*** RECORDS PROVIDED ***

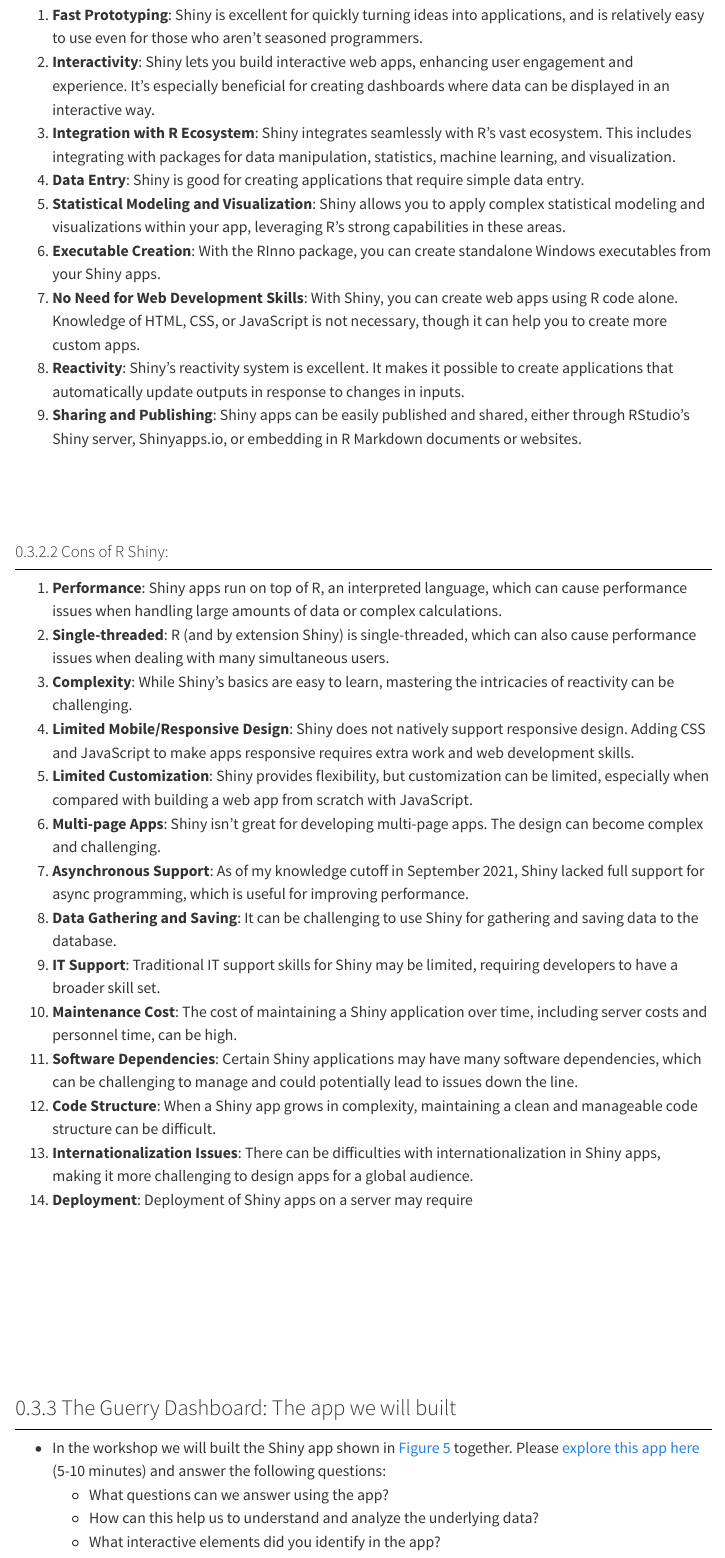
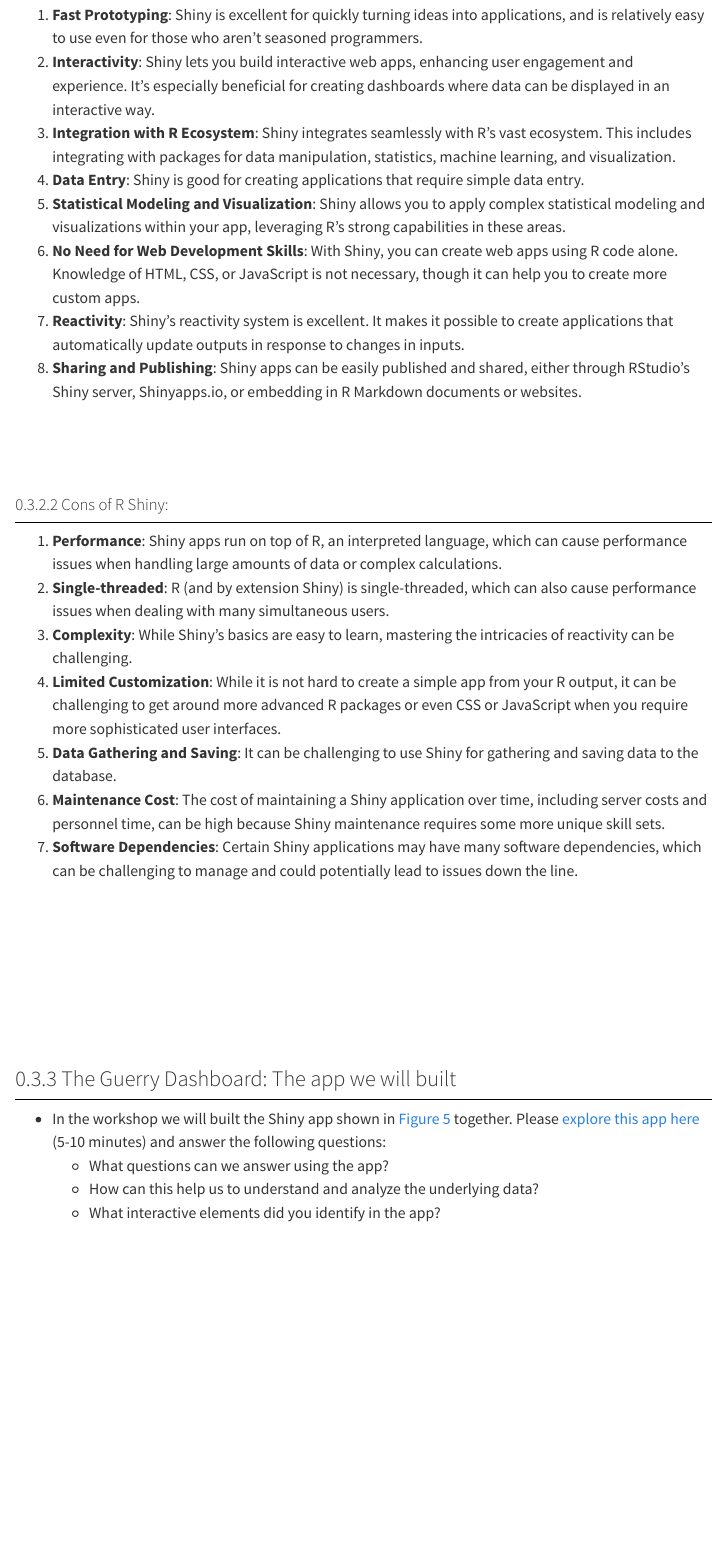
Before and after one commit to paulcbauer/shiny_workshop, a Quarto document (02-introduction.qmd): the page in a window 1100 px wide, from 8240 px down. Rendered offline with R 4.5, knitr and Pandoc in place of Quarto, with nearby package versions; some code elsewhere in the file could not run offline; menus at the side of the page are left out.

Commit message:
amended pro's and con's

```diff
--- a/02-introduction.qmd
+++ b/02-introduction.qmd
@@ -262,27 +262,19 @@
 3. **Integration with R Ecosystem**: Shiny integrates seamlessly with R's vast ecosystem. This includes integrating with packages for data manipulation, statistics, machine learning, and visualization.
 4. **Data Entry**: Shiny is good for creating applications that require simple data entry.
 5. **Statistical Modeling and Visualization**: Shiny allows you to apply complex statistical modeling and visualizations within your app, leveraging R's strong capabilities in these areas.
-6. **Executable Creation**: With the RInno package, you can create standalone Windows executables from your Shiny apps.
-7. **No Need for Web Development Skills**: With Shiny, you can create web apps using R code alone. Knowledge of HTML, CSS, or JavaScript is not necessary, though it can help you to create more custom apps.
-8. **Reactivity**: Shiny's reactivity system is excellent. It makes it possible to create applications that automatically update outputs in response to changes in inputs.
-9. **Sharing and Publishing**: Shiny apps can be easily published and shared, either through RStudio's Shiny server, Shinyapps.io, or embedding in R Markdown documents or websites.
+6. **No Need for Web Development Skills**: With Shiny, you can create web apps using R code alone. Knowledge of HTML, CSS, or JavaScript is not necessary, though it can help you to create more custom apps.
+7. **Reactivity**: Shiny's reactivity system is excellent. It makes it possible to create applications that automatically update outputs in response to changes in inputs.
+8. **Sharing and Publishing**: Shiny apps can be easily published and shared, either through RStudio's Shiny server, Shinyapps.io, or embedding in R Markdown documents or websites.
 
 #### Cons of R Shiny:
 
 1. **Performance**: Shiny apps run on top of R, an interpreted language, which can cause performance issues when handling large amounts of data or complex calculations.
 2. **Single-threaded**: R (and by extension Shiny) is single-threaded, which can also cause performance issues when dealing with many simultaneous users.
 3. **Complexity**: While Shiny's basics are easy to learn, mastering the intricacies of reactivity can be challenging.
-4. **Limited Mobile/Responsive Design**: Shiny does not natively support responsive design. Adding CSS and JavaScript to make apps responsive requires extra work and web development skills.
-5. **Limited Customization**: Shiny provides flexibility, but customization can be limited, especially when compared with building a web app from scratch with JavaScript.
-6. **Multi-page Apps**: Shiny isn't great for developing multi-page apps. The design can become complex and challenging.
-7. **Asynchronous Support**: As of my knowledge cutoff in September 2021, Shiny lacked full support for async programming, which is useful for improving performance.
-8. **Data Gathering and Saving**: It can be challenging to use Shiny for gathering and saving data to the database.
-9. **IT Support**: Traditional IT support skills for Shiny may be limited, requiring developers to have a broader skill set.
-10. **Maintenance Cost**: The cost of maintaining a Shiny application over time, including server costs and personnel time, can be high.
-11. **Software Dependencies**: Certain Shiny applications may have many software dependencies, which can be challenging to manage and could potentially lead to issues down the line.
-12. **Code Structure**: When a Shiny app grows in complexity, maintaining a clean and manageable code structure can be difficult.
-13. **Internationalization Issues**: There can be difficulties with internationalization in Shiny apps, making it more challenging to design apps for a global audience.
-14. **Deployment**: Deployment of Shiny apps on a server may require
+4. **Limited Customization**: While it is not hard to create a simple app from your R output, it can be challenging to get around more advanced R packages or even CSS or JavaScript when you require more sophisticated user interfaces.
+5. **Data Gathering and Saving**: It can be challenging to use Shiny for gathering and saving data to the database.
+6. **Maintenance Cost**: The cost of maintaining a Shiny application over time, including server costs and personnel time, can be high because Shiny maintenance requires some more unique skill sets.
+7. **Software Dependencies**: Certain Shiny applications may have many software dependencies, which can be challenging to manage and could potentially lead to issues down the line.
 
 
 
```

***

Which lines above hold the string "Cost"? Please copy all of them.

_RESPONSE BELOW_.
-10. **Maintenance Cost**: The cost of maintaining a Shiny application over time, including server costs and personnel time, can be high.
+6. **Maintenance Cost**: The cost of maintaining a Shiny application over time, including server costs and personnel time, can be high because Shiny maintenance requires some more unique skill sets.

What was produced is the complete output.